We live by 'paddock to plate' and where possible 'seed to plate'. The demand for more quality Australian products that offer real flavour whilst being free from MSG, Gluten, GMO, Sulphites, Additives, Fillers and Preservatives has become so high that we couldn't help but share our own home used range with everyone.
We hope you love our products as much as we enjoy bringing them to you.
Xx Nathan, Julia, Eve & Sam
A bit more about us:
1. How long have you/your family been living and working on the land? What sort of farming do you do?
We are a 5th generation family farming business. My great-great-grandparents farmed sugarcane and all of their land is still being farmed by the Foyster family.
30 years ago, we turned some of the country into potatoes. In those years the prices for potatoes never went up but the costs did every year. So, we decided to turn some of the land into an avocado orchard. This was the best decision we have ever made. We have since bought additional properties, some in FNQ, Casino and Pretty Gully which hold approx. 50,000 avocado trees now. We grow our trees in our own nursery from seed.
Apart from avocados and sugar cane, we also grow macadamia nuts from seed, watermelons, pumpkins and lychees. We have got cattle, sheep, horses, chickens, a dog and a cat.
A few months ago, we created our own spice blends to diversify, complement our farming business and to become more independent from the weather.
2. Tell us about your own personal connection to the land—what does it mean to you?
Our farms mean more to us than just land and a crop, it is our heritage and future.
Working with animals and crops, getting your hands dirty, can heal your soul. Farm life keeps you connected with what really matters in a world dominated by Social Media.
3. What is your favourite part of working on the land? Do you have a particular place/time of day/animal/task that is really special to you?
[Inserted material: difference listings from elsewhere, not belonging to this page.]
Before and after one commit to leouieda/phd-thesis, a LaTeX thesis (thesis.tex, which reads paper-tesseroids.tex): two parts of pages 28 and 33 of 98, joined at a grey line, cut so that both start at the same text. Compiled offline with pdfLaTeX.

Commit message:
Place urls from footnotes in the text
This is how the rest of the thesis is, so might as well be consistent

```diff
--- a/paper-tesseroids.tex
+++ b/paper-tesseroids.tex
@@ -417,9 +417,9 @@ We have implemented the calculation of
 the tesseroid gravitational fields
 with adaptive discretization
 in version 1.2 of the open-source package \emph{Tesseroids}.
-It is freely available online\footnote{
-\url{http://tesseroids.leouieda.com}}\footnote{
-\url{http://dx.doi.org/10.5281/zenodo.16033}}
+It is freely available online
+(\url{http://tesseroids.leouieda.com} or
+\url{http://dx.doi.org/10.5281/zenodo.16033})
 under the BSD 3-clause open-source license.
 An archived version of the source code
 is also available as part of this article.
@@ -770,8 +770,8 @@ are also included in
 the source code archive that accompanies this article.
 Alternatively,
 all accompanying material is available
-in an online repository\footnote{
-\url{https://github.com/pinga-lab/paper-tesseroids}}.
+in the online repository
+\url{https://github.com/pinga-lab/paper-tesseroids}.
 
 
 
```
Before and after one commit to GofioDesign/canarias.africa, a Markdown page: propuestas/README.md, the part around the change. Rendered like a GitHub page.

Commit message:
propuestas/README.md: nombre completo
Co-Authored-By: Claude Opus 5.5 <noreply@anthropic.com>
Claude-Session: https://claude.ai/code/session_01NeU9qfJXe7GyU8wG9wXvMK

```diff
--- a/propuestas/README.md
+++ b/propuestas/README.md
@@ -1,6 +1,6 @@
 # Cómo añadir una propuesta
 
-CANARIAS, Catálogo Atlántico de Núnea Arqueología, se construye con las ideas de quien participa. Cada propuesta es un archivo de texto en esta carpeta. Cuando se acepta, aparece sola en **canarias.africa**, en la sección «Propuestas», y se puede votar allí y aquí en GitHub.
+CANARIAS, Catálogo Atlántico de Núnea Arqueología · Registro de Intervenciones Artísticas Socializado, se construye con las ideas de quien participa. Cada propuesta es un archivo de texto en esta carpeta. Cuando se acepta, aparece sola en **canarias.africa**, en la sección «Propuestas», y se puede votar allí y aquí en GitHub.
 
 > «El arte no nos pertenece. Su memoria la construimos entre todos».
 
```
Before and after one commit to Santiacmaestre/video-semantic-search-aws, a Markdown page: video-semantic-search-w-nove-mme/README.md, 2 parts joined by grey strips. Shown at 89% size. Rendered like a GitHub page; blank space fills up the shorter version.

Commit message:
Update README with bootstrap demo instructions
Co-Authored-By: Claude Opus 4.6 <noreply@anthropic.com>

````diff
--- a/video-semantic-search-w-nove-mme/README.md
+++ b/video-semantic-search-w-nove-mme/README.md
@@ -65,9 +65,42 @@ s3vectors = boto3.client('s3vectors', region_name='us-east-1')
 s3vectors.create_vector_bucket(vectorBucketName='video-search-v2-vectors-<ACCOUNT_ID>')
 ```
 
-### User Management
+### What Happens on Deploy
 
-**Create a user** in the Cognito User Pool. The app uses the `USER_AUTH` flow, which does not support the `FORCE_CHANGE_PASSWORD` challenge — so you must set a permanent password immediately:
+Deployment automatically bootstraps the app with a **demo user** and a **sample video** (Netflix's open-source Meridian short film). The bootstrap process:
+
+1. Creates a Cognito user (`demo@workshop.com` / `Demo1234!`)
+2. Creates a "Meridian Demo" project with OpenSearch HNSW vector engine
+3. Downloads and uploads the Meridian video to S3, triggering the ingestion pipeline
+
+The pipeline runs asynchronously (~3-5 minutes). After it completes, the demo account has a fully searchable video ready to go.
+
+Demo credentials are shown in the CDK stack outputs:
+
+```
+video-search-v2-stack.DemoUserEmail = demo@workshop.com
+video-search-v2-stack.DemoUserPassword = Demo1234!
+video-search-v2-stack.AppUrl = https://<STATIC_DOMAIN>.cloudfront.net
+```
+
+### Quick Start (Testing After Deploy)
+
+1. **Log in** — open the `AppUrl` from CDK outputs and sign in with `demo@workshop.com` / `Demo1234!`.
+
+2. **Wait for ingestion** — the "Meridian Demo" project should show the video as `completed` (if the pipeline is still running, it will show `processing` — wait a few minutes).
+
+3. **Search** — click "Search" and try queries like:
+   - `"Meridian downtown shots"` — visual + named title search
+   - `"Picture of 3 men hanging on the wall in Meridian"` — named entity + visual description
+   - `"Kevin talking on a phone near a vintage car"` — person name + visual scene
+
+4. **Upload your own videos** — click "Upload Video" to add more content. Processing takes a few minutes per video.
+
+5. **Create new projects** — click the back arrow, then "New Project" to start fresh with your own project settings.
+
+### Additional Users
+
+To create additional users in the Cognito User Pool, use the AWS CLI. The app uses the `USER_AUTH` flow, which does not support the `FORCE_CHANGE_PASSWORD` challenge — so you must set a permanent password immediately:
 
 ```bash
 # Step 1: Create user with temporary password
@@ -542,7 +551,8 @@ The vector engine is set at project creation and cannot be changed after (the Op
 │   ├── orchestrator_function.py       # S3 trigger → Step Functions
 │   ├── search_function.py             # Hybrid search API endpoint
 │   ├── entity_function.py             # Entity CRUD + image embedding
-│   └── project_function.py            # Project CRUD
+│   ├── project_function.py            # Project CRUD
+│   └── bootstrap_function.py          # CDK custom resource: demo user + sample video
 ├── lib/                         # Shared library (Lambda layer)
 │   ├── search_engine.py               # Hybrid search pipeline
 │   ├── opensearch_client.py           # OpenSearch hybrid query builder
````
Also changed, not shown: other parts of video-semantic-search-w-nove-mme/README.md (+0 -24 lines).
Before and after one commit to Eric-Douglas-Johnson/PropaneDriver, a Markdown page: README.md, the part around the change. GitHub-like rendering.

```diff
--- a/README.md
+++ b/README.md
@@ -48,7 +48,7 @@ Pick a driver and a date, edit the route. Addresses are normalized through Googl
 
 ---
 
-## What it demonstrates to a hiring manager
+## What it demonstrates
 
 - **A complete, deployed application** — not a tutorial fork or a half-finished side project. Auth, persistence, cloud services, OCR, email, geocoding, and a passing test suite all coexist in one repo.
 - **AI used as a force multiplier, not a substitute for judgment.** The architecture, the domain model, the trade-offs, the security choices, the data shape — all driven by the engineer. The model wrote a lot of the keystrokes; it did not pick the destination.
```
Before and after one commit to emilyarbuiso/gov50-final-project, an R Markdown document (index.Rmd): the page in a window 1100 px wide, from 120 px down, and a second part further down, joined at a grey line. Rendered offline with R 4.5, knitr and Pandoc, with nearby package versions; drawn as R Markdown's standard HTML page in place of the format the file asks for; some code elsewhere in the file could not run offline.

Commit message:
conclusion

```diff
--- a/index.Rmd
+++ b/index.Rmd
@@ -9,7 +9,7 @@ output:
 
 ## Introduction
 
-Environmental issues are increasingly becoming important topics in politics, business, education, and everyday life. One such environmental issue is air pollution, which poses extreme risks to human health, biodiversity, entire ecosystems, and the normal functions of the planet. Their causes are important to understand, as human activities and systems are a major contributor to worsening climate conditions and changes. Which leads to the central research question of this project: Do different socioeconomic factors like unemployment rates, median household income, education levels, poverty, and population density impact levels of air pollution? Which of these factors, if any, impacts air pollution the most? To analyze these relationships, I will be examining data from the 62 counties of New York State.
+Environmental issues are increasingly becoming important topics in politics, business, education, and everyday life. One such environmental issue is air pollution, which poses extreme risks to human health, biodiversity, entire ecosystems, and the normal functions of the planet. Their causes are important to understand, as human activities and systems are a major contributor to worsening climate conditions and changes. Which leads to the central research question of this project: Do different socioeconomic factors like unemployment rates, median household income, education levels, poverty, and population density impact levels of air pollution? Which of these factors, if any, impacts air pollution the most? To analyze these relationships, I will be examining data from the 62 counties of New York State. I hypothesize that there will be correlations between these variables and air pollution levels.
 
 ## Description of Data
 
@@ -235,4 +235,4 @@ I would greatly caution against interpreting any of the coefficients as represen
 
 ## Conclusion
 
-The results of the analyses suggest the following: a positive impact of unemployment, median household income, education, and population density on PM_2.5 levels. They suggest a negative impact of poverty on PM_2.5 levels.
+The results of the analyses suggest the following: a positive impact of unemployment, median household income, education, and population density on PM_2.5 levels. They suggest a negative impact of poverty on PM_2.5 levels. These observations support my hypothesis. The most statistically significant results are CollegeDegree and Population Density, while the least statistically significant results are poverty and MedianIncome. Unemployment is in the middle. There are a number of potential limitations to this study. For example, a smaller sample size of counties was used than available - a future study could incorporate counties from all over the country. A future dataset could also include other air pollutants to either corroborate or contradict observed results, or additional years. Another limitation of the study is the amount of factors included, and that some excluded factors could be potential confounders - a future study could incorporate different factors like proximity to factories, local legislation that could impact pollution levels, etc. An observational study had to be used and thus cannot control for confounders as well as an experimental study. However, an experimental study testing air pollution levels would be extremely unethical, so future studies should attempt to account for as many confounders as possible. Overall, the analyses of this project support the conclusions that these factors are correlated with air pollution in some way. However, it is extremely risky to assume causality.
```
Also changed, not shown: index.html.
The best time of the day is around sunset. When the workers have left and it’s just our family working together. Overlooking the fields or walking through the avocado orchards still feels special to us.
4. What does your typical day look like?
There is no day like the other. One day we are food manufacturers and make balsamic vinegar, the next day we are mechanics and fix the excavator or tractor that has broken down. One of the joys of being a farmer is that your wear many, many different hats.
5. What sorts of things have helped you maintain resilience and positivity through trying times?
We are a family business. Knowing that you are working with your family and that you are responsible for them is what gets you through the tough times. We all have one goal and we can’t let each other down.
6. When are you happiest?
When you create success for the family.
7. How would you describe Australian farmers? In one sentence
Resilient, innovative, dedicated and very hard working.
8. What are the biggest threats to your income stream?
The biggest threat is the weather. Our crops have been destroyed by hail, floods, droughts, storms, insects, … And there is nothing we can do about it.
9. What’s the best thing about being a farmer?
Working in nature and the independence of being able to work to your own schedule. It is also a very special feeling when you grow a tree from seed, you nurture it for 5 years and you then get to pick and eat the fruit.
10. What would they like people in the city to know about what they do?
We would like them to know how many different tasks and how much work goes into producing their fruit that they conveniently pick off the shelf. What it is like that the business is at the mercy of so many things that are out of the farmer’s control like pricing and weather.